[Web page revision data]
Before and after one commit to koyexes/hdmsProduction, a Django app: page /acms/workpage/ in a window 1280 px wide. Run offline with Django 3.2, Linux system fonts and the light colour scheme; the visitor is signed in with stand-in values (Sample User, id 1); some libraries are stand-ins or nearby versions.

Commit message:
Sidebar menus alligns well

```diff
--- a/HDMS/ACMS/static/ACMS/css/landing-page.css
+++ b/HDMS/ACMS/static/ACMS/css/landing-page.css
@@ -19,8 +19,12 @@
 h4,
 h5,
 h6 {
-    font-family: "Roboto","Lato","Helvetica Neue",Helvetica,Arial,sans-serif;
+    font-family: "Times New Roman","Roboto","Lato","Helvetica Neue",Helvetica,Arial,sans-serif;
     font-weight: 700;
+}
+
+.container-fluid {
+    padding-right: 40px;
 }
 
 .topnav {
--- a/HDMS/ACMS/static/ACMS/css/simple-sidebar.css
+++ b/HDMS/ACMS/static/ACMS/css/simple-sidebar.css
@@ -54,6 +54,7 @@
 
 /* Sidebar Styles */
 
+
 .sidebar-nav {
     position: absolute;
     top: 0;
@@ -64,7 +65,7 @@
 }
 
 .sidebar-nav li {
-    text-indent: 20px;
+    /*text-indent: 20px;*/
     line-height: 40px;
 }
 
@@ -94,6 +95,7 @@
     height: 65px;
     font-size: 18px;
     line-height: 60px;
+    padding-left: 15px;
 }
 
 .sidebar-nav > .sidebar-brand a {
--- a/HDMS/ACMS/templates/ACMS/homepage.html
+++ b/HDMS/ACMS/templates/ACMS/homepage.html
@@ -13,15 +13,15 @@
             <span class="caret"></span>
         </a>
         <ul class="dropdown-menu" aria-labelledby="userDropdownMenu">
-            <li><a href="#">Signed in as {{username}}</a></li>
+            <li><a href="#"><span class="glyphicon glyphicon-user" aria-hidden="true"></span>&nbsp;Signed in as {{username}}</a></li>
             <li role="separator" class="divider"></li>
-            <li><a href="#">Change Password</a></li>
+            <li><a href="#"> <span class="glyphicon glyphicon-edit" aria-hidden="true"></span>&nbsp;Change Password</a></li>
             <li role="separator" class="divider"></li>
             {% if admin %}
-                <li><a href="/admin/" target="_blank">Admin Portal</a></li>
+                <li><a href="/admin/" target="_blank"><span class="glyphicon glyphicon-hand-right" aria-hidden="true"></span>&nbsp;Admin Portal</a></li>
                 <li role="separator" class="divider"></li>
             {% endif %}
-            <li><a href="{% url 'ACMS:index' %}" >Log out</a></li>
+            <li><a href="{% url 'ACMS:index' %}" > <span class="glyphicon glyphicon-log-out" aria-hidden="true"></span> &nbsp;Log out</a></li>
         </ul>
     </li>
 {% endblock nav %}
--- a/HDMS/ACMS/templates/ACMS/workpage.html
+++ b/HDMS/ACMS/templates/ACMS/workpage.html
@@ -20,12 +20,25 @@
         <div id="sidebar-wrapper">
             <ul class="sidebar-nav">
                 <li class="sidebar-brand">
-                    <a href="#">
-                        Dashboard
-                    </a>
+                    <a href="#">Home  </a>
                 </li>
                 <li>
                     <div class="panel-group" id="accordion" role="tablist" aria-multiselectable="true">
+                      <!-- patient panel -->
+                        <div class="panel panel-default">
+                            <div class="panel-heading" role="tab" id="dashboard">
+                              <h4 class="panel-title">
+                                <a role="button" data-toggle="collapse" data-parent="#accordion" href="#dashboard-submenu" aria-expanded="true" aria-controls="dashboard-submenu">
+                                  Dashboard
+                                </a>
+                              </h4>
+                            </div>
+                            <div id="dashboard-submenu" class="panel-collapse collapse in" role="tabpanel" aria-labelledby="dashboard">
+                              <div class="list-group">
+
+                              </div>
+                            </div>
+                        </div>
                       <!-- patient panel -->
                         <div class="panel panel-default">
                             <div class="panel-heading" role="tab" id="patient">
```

▶ **Instructions for the task**: How many lines of the data above include the word "landing"? Only that number should be returned.

▶ **Answer section**: 2